Research Recap: Customer engagement is the key to long-term loyalty and impact

By: Christopher Anderson, professor
Photo of a person taking a survey about their hotel stay.

A simple automated thank-you, executed quickly, results in increased likelihood that a satisfied guest will share their satisfaction with others in an online review.

In today’s physically separated world of hospitality, engagement and interaction between hoteliers and guests are taking new forms but are still as critical as ever. In a series of studies using data from a well-known hotel chain and a customer feedback software company, Professor Christopher Anderson and co-author, Assistant Professor Saram Han Ph.D. ’19, illustrate the long-term impacts of guest engagement upon guest satisfaction, loyalty, and booking channel selection.

In two studies published by the Cornell Hospitality Quarterly, and one soon-to-be-published study, Anderson and Han put forth a compelling argument for hotels to facilitate review collection through a guest satisfaction survey (GSS). A GSS has several features that can give hotels a more accurate picture of overall guest satisfaction. Namely, it provides a representative set of reviews, avoids non-response bias, and enables private post-stay communication between hotel management and guests, a feature that can be used to send personalized apologies to dissatisfied customers, which, according to Anderson’s and Han’s analysis, leads to increased satisfaction in future stays. Likewise, a simple automated thank-you, executed quickly (following feedback), results in increased likelihood that a satisfied guest will share their satisfaction with others by posting an online review after their next stay.

In the second part of the study, the authors took a deeper look at GSS data, using a longitudinal, three-year sample, composed of customer satisfaction surveys from 515 randomly-selected hotels within a robust portfolio of hotels. The data contain hotel visit information and satisfaction ratings submitted by customers to a hotel’s GSS provider and comprise over 500,000 unique customers and 300,000 survey responses.

The major results or implications of the research:

Analysis of the data focused on how a customer’s willingness to share feedback, along with hotel management’s response, impacted these four critical elements:

  • Future guest satisfaction. The results show that acknowledgement of service failures with personalized and detailed apologies helps improve guest satisfaction of future stays.
  • Propensity to share reviews online. A quick and automated thank-you from the hotel increases the likelihood that the guest will share a review online after their next stay, whereas an overly detailed thank-you may deter the guest from sharing future reviews.
  • Loyalty. Positive or negative feedback provided by guests signals a willingness to engage with the brand and increases the probability of them becoming loyal by almost 50%. If management responds to guests’ feedback, there is a further increase in the probability of them becoming loyal.
  • Booking channel choice. OTA commission savings from direct bookers are further increased by approximately 5% through engagement with guests through a GSS.

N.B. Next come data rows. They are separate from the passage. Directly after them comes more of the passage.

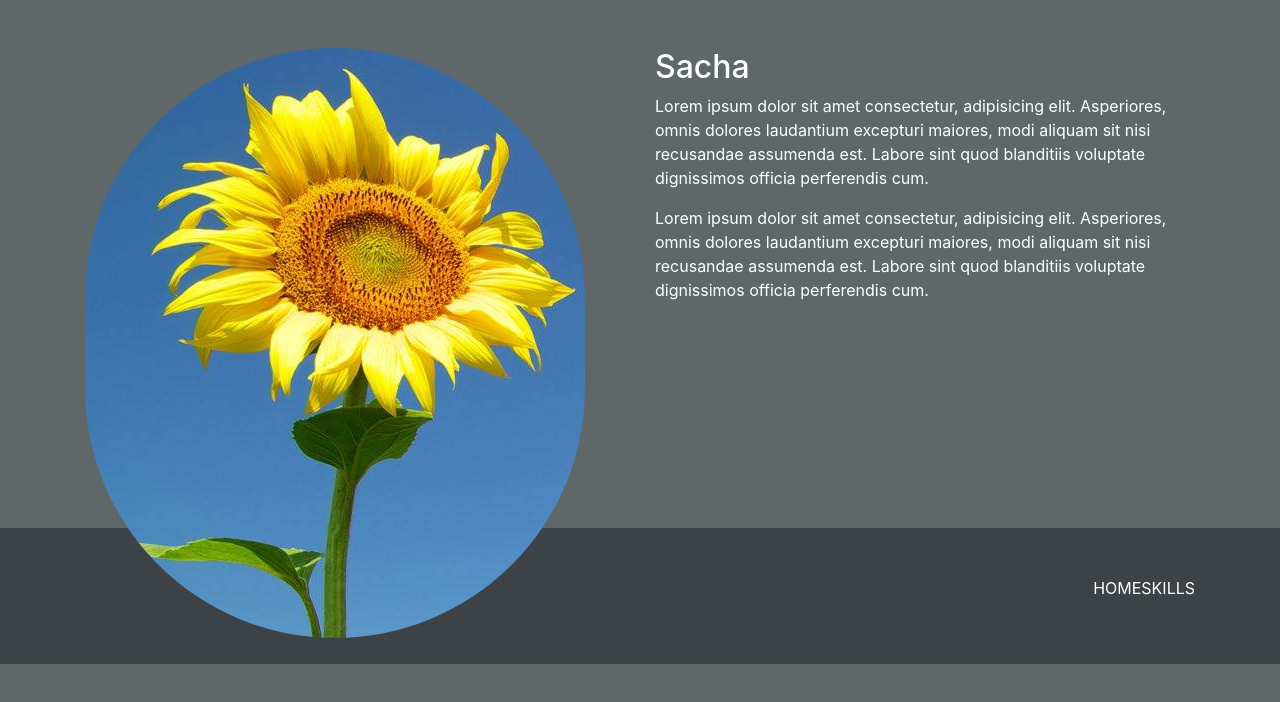
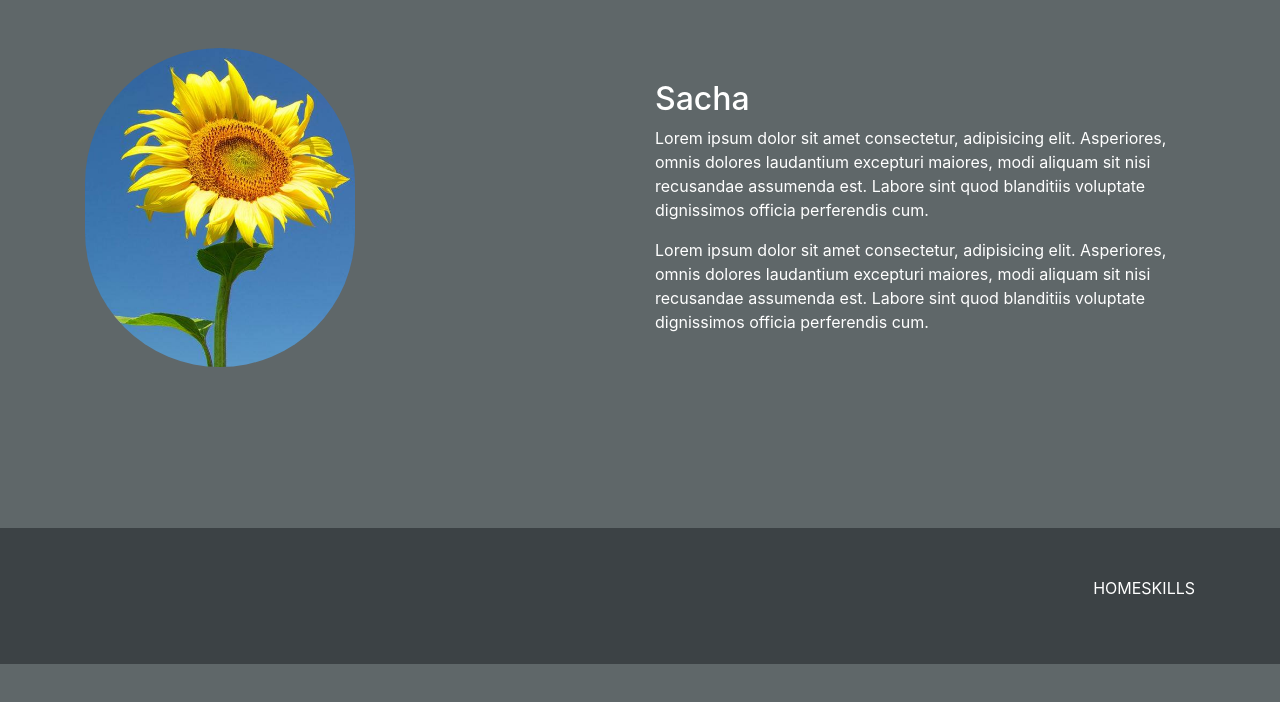
Before and after one commit to Mr-Personne/portfolio-slider, a PHP site: page / in a window 1280 px wide. Shown: the part 136-838 px from the top of the page. After the commit the page ends 800 px from the top, so only its background shows below. Run offline with PHP 8.4, Linux system fonts and the light colour scheme; style sheets or scripts are compiled from the project's sources; some libraries are stand-ins or nearby versions.

Commit message:
partials vide mits en com sur main, mise en forme image home, z index bottom bar dans common

```diff
--- a/scss/_common.scss
+++ b/scss/_common.scss
@@ -15,6 +15,7 @@ header{
 .bottom-bar{
     background-color: $secondary-c-home;
     color: white;
-    position: absolute;
+    position: fixed;
     bottom: 0;
+    z-index: 1000;
 }
--- a/scss/_home.scss
+++ b/scss/_home.scss
@@ -1,10 +1,21 @@
 //section home
+.home{
+    display: block;
+}
+
+.home .row{
+    align-items: center;
+}
+
 .home img{
     border-radius: 500px;
     box-shadow: black;
-    // height: 50px;
+    height: 100%;
+    width: 100%;
 }
-
+.home p:first-child{
+    width: 50%;
+}
 
 .home p, .home h2{
     color: white;
--- a/scss/main.scss
+++ b/scss/main.scss
@@ -1,5 +1,5 @@
 @import "common";
 @import "home";
-@import "skills";
-@import "portfolio";
-@import "contact";
+// @import "skills";
+// @import "portfolio";
+// @import "contact";
```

These studies indicate, perhaps more so in today’s environment, that guest engagement is a critical element of the hotel stay. Hotels need to let consumers know that they want their opinions (i.e. solicit feedback and encourage sharing online), and they are listening (i.e. respond to consumer feedback). This engagement not only leads to improved satisfaction through customers sharing their satisfaction with others (by posting reviews) but also financial gains as customers grow more loyal and book direct.

Read the full research brief published by the Center for Hospitality Research and watch the author and industry panelists discuss the studies in depth during a recent eCornell keynote.

The Center for Hospitality Research was created in 1992 for the purpose of expanding both the quality and volume of research supporting the hospitality industry and its related service industries.

Disciplines represented:

Customer satisfaction and engagement, loyalty, consumer behavior


  • Christopher Anderson, professor, School of Hotel Administration, Cornell University
  • Saram Han, Ph.D. ’19, assistant professor, College of Business and Technology, Seoul National University of Science and Technology

Publication information:

“The Effect of Customer-Manager Social Engagement upon Online Booking Behavior” was published in Cornell Hospitality Quarterly, in November 2020.

“Customer Motivation and Response Bias in Online Reviews” was published in Cornell Hospitality Quarterly, Volume 61, Issue 2, in May 2020.

The third study is forthcoming.